Brexit, the demonisation of Emmanuel Macron and COVID: the cocktail making it increasingly easy to imagine a world where France is no longer the UK’s second most popular holiday destination (after Spain in case you were curious). Add to the shaker the alarming fact that fewer than half of UK pupils now take a modern language at GCSE and you could be forgiven for wondering when the hangover will kick in.
The National Curriculum’s introduction to modern languages (albeit written in 2013) tells us that learning a foreign language is “a liberation from insularity and provides an opening to other cultures. A high-quality languages education should foster pupils’ curiosity and deepen their understanding of the world… equipping them to study and work in other countries.” It is difficult to imagine how this tantalising world view can be upheld in a system where the uptake of the language of our nearest neighbour has declined by 63% since 2002.
These statistics exclude the independent sector where 82% of children still take a modern languages GCSE. The disappearance of language learning from a state educated child’s life at 14 is contributing to a two speed system where foreign languages are fast becoming the preserve of the wealthy.
Don’t be Emily
The arrival of the recent Netflix series, Emily in Paris was met with much outrage from francophiles claiming that the portrayal of the city of lights bore no relation to the truth. Each cliché-filled half hour is indeed a poor portrayal of the eponymous heroine. Her sidekick on the other hand seems fairly accurately depicted. Young, Instagram obsessed and English mother tongue monolingual. Through a series of rejections and mishaps, we understand that life in Paris might have been somewhat easier had Emily been able to communicate in the language of her hosts.
To enumerate all of the wonderful benefits that speaking a foreign language can provide would be to repeat the National Curriculum introduction cited above. To that list though, I would add the simple, life affirming pleasure of managing to exist in a foreign language, of meeting people you would never otherwise have met and being able to learn their story and tell yours. To paraphrase Dr Seuss, surely this is all about the places you’ll go? Or, in the words of the linguist and endangered language specialist Nicholas Evans, “We study other languages because we cannot live enough lives. It’s a multiplier of our existence.”
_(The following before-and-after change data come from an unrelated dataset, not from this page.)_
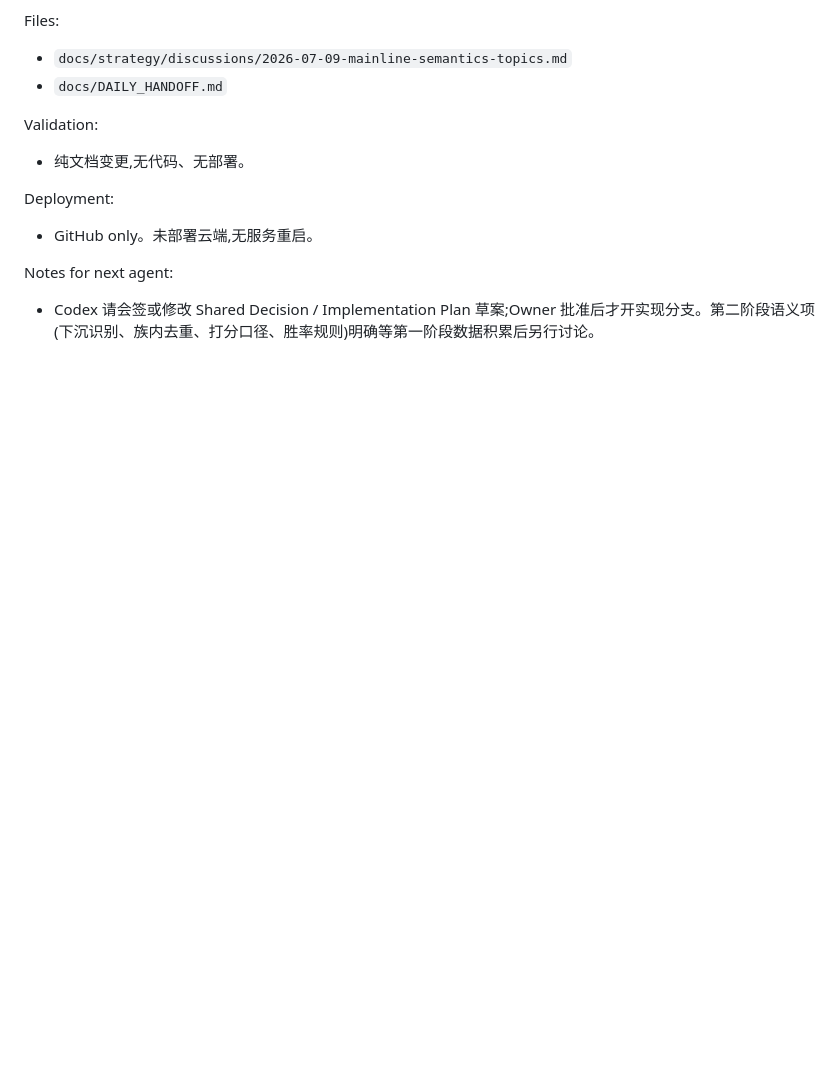
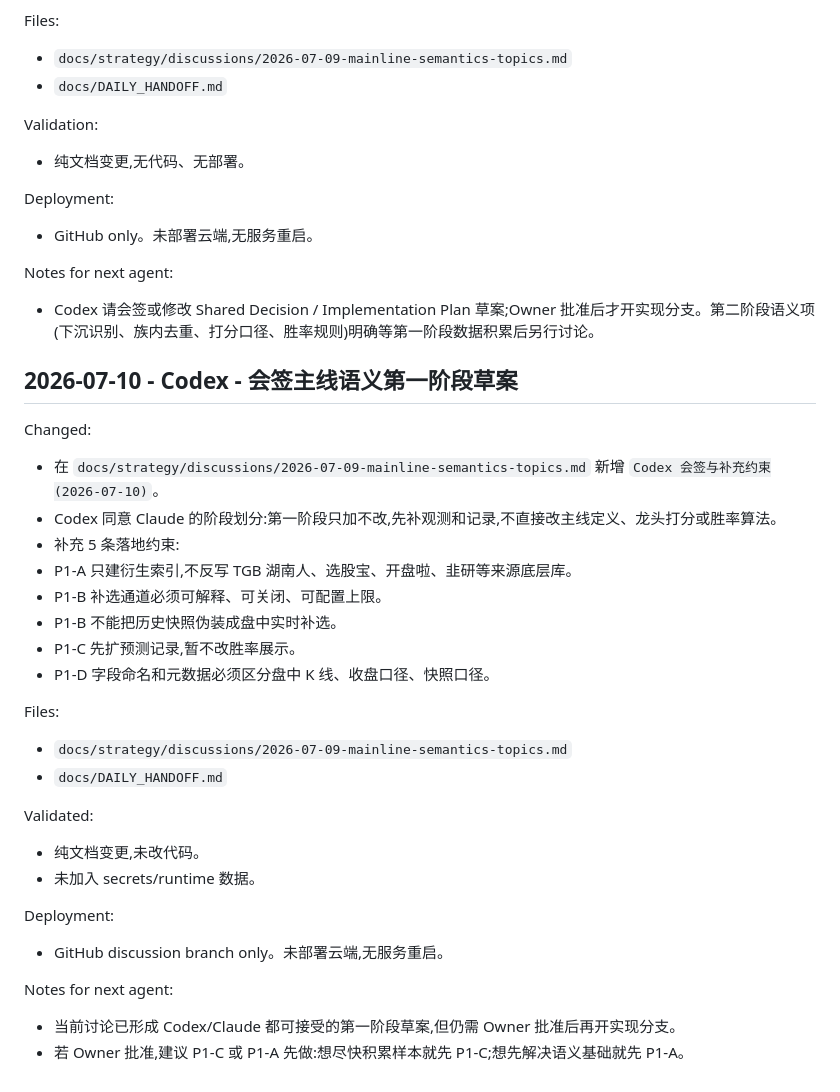
Before and after one commit to dmz1108/dmzrepo, a Markdown page: docs/DAILY_HANDOFF.md, the part around the change. GitHub-like rendering; blank space fills up the shorter version.

Commit message:
docs: Codex co-signs mainline phase one plan

```diff
--- a/docs/DAILY_HANDOFF.md
+++ b/docs/DAILY_HANDOFF.md
@@ -2135,3 +2135,30 @@ Deployment:
 
 Notes for next agent:
 - Codex 请会签或修改 Shared Decision / Implementation Plan 草案;Owner 批准后才开实现分支。第二阶段语义项(下沉识别、族内去重、打分口径、胜率规则)明确等第一阶段数据积累后另行讨论。
+
+## 2026-07-10 - Codex - 会签主线语义第一阶段草案
+
+Changed:
+- 在 `docs/strategy/discussions/2026-07-09-mainline-semantics-topics.md` 新增 `Codex 会签与补充约束(2026-07-10)`。
+- Codex 同意 Claude 的阶段划分:第一阶段只加不改,先补观测和记录,不直接改主线定义、龙头打分或胜率算法。
+- 补充 5 条落地约束:
+- P1-A 只建衍生索引,不反写 TGB 湖南人、选股宝、开盘啦、韭研等来源底层库。
+- P1-B 补选通道必须可解释、可关闭、可配置上限。
+- P1-B 不能把历史快照伪装成盘中实时补选。
+- P1-C 先扩预测记录,暂不改胜率展示。
+- P1-D 字段命名和元数据必须区分盘中 K 线、收盘口径、快照口径。
+
+Files:
+- `docs/strategy/discussions/2026-07-09-mainline-semantics-topics.md`
+- `docs/DAILY_HANDOFF.md`
+
+Validated:
+- 纯文档变更,未改代码。
+- 未加入 secrets/runtime 数据。
+
+Deployment:
+- GitHub discussion branch only。未部署云端,无服务重启。
+
+Notes for next agent:
+- 当前讨论已形成 Codex/Claude 都可接受的第一阶段草案,但仍需 Owner 批准后再开实现分支。
+- 若 Owner 批准,建议 P1-C 或 P1-A 先做:想尽快积累样本就先 P1-C;想先解决语义基础就先 P1-A。
```
Also changed, not shown: 1 other file.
How to help a teenager speak French
In addition to sticking with French (or indeed any language) past the age of 14, there are a number of ways to improve a teenager’s chances of fluency.
Where languages remain confined to the classroom it will be hard for a child to imagine the real world benefits. For French ‘IRL’ there is really only one option. Whilst the past year has clearly curtailed visits to France, the pre-pandemic 2020 British Council Language Trends Report showed that school trips abroad in both the independent and private sectors remained buoyant. Ensure your child is on the list when they return and if additional travel to France outside school is a possibility, every trip will help.
Whilst the traditional pupil exchange is in slight decline, the government’s recent announcement of a £2.5 million fund to facilitate exchanges for some 3000 pupils per year is a step in the right direction. Schools should be the first port of call for organising an exchange (53% of pupils in independent schools and 29% in state schools undertook an exchange in 2018).
Whilst reading French literature is not a compulsory part of the curriculum until A-level, there is plenty that can be tackled earlier. Hoepli publish abridged classics for easier reading whilst Folio Bilingue and Pocket Langues Pour Tous each publish an extensive selection of classics with English and French versions on opposite sides of the page.
Whilst Emily will do little to improve a teenager’s French it may make them curious to see Paris. To keep their wanderlust intact and improve their accent and vocabulary, students should try Lupin, another recent Netflix success, or the beautiful 2001 classic Amélie. Both are recommended for the 13+ age group.
The dreaded French listening comprehension will lose much of its fear-inducing potential if French radio and podcasts can find their way into your teen’s headphones. The aptly named News in Slow French podcast is a combination of the two and a great place to start.
The exquisite Instagram account @frenchwords is a good starting point for teenagers with a taste for la belle France. Beautiful photographs are interspersed with fun and useful phrases and words. If your teenager suddenly tells you “Je ne suis pas têtu, je suis passioné” (I am not stubborn, I’m passionate), you will know where they have been…
If your teen is YouTube obsessed perhaps their attention could be gently shifted to the French equivalents of their usual fare. Popular (and palatable) French teen influencers include Lena Situations (don’t be put off by the pout, her ‘How to stop procrastinating’ video is perfectly edifying) and Seb La Frite. If you can get past the name, there is some serious and very well made content on his channel. And it’s not for you anyway 😉
About the author: Kate Davis is a trilingual ex-lawyer who lives between France and the UK. She studied French and Italian at Oxford and is currently Scholato’s editor.